YOUR INSTRUCTIONS -
Across the whole listing, filter for the string "duration" and copy every line that has it.

# # #

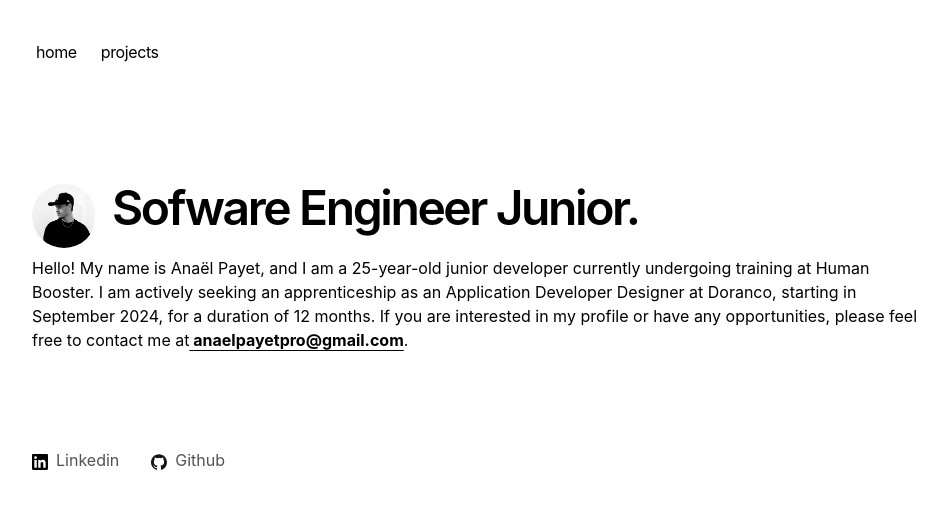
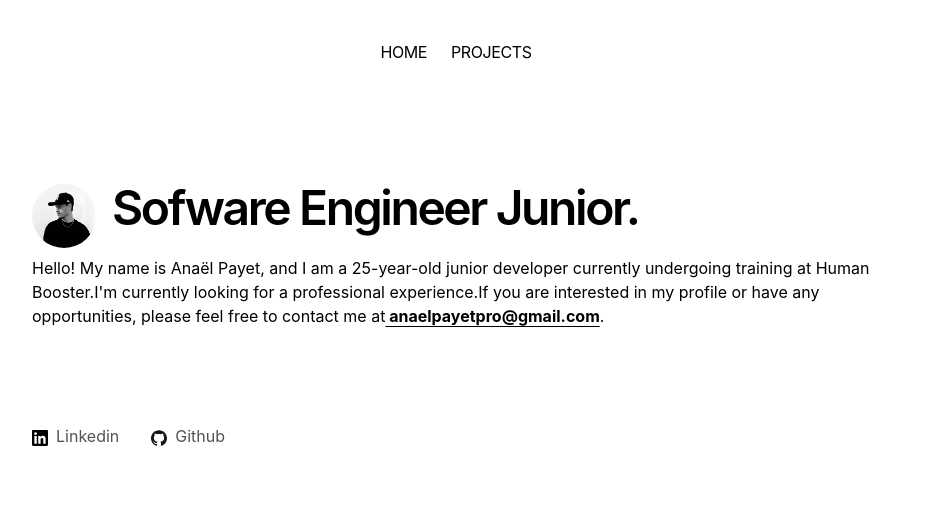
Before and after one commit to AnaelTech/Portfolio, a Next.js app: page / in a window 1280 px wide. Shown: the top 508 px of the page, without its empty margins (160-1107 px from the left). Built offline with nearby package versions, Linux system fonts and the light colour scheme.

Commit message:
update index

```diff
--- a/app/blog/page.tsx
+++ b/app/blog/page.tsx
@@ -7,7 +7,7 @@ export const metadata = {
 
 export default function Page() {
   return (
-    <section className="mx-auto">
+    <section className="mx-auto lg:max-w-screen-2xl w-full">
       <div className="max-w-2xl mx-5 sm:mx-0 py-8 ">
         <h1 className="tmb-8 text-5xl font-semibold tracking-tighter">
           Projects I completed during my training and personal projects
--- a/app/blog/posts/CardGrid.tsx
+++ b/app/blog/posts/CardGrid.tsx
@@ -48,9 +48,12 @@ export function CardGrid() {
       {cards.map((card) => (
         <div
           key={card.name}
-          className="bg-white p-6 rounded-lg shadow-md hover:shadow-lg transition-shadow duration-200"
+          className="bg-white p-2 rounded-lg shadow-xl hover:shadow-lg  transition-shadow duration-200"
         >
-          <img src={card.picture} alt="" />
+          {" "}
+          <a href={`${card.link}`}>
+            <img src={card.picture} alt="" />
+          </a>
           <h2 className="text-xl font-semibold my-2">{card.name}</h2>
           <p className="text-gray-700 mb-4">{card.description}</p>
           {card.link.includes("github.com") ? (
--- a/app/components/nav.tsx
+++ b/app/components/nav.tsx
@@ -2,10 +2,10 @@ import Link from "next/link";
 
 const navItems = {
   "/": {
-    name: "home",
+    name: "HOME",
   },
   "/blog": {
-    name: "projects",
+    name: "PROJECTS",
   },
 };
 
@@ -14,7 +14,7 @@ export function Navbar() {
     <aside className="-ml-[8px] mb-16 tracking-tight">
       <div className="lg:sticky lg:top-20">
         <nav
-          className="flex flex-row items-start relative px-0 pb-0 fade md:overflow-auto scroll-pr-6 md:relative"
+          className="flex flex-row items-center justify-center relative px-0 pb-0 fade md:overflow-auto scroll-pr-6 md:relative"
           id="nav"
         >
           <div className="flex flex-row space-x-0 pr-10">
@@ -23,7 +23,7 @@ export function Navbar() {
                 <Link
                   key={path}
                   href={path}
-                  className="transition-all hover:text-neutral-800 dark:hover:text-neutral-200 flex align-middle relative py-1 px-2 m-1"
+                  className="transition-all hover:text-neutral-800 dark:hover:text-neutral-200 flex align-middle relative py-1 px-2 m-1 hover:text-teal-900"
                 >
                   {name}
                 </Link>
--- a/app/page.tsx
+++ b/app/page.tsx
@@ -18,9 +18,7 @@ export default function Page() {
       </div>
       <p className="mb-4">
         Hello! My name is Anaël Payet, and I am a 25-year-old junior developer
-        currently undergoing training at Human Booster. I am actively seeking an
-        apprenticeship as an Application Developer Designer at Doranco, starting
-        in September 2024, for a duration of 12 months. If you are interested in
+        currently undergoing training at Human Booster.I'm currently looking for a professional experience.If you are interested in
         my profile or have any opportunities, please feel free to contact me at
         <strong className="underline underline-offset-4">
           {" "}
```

# # #

RESULT OF THIS EXERCISE -
-          className="bg-white p-6 rounded-lg shadow-md hover:shadow-lg transition-shadow duration-200"
+          className="bg-white p-2 rounded-lg shadow-xl hover:shadow-lg  transition-shadow duration-200"
-        in September 2024, for a duration of 12 months. If you are interested in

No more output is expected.